The Drug and Alcohol Practitioners’ Association Aotearoa–New Zealand (dapaanz) says the government’s proposed package to deal with methamphetamine addiction in New Zealand is out of balance and shows it still has its thinking wrong on drug harm reduction.
Dapaanz Executive Director Sue Paton said it’s great to see more resources being promised to tackle methamphetamine, but that the government still seems to think it can punish the problem away.
“It’s a shame that unfortunate comments about human rights have distracted from the proposed investment into education and treatment for people addicted to methamphetamine. But it’s also a shame that more than half of the $82 million set aside ($42 million) will be spent on enforcement.
“This is out of balance with our government’s own National Drug Policy which stresses innovation, proportionality and compassion over outdated war on drugs thinking, and it’s completely out of accord with what we know works.”

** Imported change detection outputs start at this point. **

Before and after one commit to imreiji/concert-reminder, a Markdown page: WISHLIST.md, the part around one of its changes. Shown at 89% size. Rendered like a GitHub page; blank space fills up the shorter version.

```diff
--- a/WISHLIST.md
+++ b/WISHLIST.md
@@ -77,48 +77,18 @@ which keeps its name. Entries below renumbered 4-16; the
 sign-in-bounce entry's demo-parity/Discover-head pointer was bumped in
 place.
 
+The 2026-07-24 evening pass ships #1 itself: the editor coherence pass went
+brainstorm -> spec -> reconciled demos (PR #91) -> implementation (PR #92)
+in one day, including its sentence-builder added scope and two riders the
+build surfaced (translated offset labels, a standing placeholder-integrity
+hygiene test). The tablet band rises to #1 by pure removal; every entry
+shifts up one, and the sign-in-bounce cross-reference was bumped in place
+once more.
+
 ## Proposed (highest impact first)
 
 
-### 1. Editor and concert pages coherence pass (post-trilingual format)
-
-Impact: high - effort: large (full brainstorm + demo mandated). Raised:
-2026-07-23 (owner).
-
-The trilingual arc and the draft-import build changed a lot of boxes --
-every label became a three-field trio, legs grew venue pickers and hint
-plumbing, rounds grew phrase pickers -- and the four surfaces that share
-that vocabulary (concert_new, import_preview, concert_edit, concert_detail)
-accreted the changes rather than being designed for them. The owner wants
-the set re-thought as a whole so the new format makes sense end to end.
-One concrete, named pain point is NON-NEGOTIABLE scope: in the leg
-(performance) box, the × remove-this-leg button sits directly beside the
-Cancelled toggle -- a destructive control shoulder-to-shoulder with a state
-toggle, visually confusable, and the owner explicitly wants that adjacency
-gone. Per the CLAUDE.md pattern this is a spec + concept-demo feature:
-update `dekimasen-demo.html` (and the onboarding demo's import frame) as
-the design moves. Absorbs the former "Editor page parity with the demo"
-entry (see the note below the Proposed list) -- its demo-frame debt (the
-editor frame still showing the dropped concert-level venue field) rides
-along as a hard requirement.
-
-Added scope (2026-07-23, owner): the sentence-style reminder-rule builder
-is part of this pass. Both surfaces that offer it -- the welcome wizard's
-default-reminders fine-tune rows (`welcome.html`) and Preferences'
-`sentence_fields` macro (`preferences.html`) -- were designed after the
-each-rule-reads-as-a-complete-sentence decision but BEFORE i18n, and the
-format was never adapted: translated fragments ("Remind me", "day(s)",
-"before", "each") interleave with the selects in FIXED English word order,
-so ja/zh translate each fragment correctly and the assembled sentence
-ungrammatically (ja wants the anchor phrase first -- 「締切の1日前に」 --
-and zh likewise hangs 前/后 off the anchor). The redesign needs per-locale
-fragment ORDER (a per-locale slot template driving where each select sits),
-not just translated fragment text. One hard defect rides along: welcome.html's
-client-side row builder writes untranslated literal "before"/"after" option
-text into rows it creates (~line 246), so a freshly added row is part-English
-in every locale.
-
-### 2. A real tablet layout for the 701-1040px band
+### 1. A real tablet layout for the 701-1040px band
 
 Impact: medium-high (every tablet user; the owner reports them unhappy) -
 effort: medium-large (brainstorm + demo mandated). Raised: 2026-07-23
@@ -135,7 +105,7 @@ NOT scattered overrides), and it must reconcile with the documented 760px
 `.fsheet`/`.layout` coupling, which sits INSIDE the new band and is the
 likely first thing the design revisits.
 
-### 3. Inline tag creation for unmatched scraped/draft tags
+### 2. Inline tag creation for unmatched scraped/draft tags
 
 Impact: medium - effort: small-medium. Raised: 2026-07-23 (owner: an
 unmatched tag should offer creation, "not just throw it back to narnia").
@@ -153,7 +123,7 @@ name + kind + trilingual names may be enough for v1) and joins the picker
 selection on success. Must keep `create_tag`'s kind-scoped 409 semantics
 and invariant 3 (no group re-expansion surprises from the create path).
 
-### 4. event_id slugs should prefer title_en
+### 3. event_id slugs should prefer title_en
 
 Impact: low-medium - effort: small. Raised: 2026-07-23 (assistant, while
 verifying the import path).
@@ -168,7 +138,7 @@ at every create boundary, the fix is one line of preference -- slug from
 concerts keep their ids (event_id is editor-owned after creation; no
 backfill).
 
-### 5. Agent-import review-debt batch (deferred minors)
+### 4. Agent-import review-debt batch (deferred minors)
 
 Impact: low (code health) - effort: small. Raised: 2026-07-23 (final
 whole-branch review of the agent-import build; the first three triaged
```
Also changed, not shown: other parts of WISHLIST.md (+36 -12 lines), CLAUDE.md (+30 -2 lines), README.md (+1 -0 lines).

Ms Paton said experts in the drug treatment sector have been telling the government for years that the best way to reduce the supply of any drug is to reduce demand for it, and the only way to do that is to support people to come off their addiction.
“Education, treatment and more rehab beds will help with that. Harsher penalties, cancelling benefits, more drug dogs and entering people’s houses without a warrant will not. Even the government’s own advisors and the police are saying we can't arrest our way out of this problem.”
Ms Paton said people with an addiction were often caught between a rock and a hard place. They want to stop, but fear coming forward because they might be treated like criminals. But when they finally do put their hands up for help they find there’s no treatment available or that they have to wait three months.
“The education and new treatment places promised will help, but will still only be scratching the surface of what needs to be done. Dapaanz would like to see much more, if not all, of that $82 million put towards treatment. It’s the only thing that will make a real difference in reducing drug harm.
“Countries like Portugal and Holland have been taking this approach in recent years and their rates of drug use, drug-related crime and their prison musters have plummeted as a result – so what drug treatment experts in New Zealand are saying has been proven overseas.”
Ms Paton says it takes courage to try something new, but that’s why our National Drug Policy talks about innovation.
“There’s a glimmer of hope in the government’s new proposal to increase education and treatment. Let’s focus on that and what the experts are saying instead of people having fewer human rights or becoming harsher as a society. Let’s stick with our National Drug Policy of innovation, proportionality and compassion because that’s what will truly work.”
This article was sourced from Scoop News.